Roku this year introduced gaming onto its platform, and the same will be available to owners of the Roku Streaming Stick. Since the Stick can be used with your current TV remote, gamers will need to shell out a few extra bucks to get the Roku Gaming remote. Luckily, that one should work fine with your TV so you won’t have to switch back and forth all the time.

Roku said that the Streaming Stick will hit shelves in the latter half of 2012, but wasn’t clear about pricing. But from what we’ve seen out of Roku before, I would expect that the Streaming Stick should go for no more than $100.


Apple TV: Jobs Sought Seamless Syncing With Devices and iCloud

October 24, 2011

Reports have suggested for more than a year that Apple is working on a smart TV product, and those reports were firmed up last week when an excerpt from Steve Jobs’s biography revealed that the Apple co-Founder was indeed working on an Apple television.

”I’d like to create an integrated television set that is completely easy to use,” Jobs said according to biographer Walter Isaacson.

“It would be seamlessly synced with all of your devices and with iCloud. It will have the simplest user interface you could imagine. I finally cracked it.”

“He very much wanted to do for television sets what he had done for computers, music players, and phones: make them simple and elegant,” Isaacson said in the book. Here’s an excerpt:

“I’d like to create an integrated television set that is completely easy to use,” he told me. “It would be seamlessly synced with all of your devices and with iCloud.” No longer would users have to fiddle with complex remotes for DVD players and cable channels. “It will have the simplest user interface you could imagine.
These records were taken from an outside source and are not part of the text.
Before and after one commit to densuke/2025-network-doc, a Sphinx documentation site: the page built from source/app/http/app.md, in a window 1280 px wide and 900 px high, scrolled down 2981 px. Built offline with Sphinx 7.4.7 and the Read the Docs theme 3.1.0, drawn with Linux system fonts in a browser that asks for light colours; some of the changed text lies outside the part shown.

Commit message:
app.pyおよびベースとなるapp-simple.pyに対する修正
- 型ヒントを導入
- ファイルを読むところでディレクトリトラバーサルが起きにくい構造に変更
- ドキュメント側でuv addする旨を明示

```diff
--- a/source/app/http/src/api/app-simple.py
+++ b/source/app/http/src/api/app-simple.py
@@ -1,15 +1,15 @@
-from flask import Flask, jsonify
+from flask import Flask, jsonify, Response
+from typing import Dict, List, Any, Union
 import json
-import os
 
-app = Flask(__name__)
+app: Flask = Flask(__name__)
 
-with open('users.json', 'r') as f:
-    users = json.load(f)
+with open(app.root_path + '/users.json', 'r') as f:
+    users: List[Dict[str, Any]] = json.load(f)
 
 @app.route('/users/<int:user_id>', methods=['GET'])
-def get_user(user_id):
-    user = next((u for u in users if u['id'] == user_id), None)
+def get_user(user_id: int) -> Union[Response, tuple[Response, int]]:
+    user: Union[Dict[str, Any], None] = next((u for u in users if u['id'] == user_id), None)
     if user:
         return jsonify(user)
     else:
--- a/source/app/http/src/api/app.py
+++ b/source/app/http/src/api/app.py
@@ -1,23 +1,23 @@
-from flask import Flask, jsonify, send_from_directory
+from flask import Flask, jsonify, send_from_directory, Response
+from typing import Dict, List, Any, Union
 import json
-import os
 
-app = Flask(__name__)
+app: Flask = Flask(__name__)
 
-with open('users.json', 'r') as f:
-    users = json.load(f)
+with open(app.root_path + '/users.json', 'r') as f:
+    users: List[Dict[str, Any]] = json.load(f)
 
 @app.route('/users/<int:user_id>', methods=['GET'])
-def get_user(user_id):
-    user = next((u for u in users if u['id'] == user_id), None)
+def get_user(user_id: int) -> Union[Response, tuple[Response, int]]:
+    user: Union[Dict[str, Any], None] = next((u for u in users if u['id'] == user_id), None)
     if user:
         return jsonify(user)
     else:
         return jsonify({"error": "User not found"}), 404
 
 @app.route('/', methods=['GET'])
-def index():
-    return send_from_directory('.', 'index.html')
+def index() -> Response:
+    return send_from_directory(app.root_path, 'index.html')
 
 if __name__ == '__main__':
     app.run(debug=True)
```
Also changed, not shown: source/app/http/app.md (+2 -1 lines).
I finally cracked it.”

Rumors that Apple has plans to enter the TV market have swirled for years now.

Those reports were firmed up last week when an excerpt from Steve Jobs’s biography revealed that the Apple co-Founder was indeed working on an Apple television. ”I’d like to create an integrated television set that is completely easy to use,” Jobs said according to biographer Walter Isaacson. “It would be seamlessly synced with all of your devices and with iCloud. It will have the simplest user interface you could imagine. I finally cracked it.” In a note to investors on Monday, Ticonderoga Securities analyst Brian White said that the upcoming introduction of a smart TV represents a $100 billion revenue opportunity for the Cupertino, California-based consumer electronics giant. Read on for more.

Full Story: Apple’s smart TV to feature ‘unmatched aesthetics,’ could be game-changer for gaming


%d bloggers like this: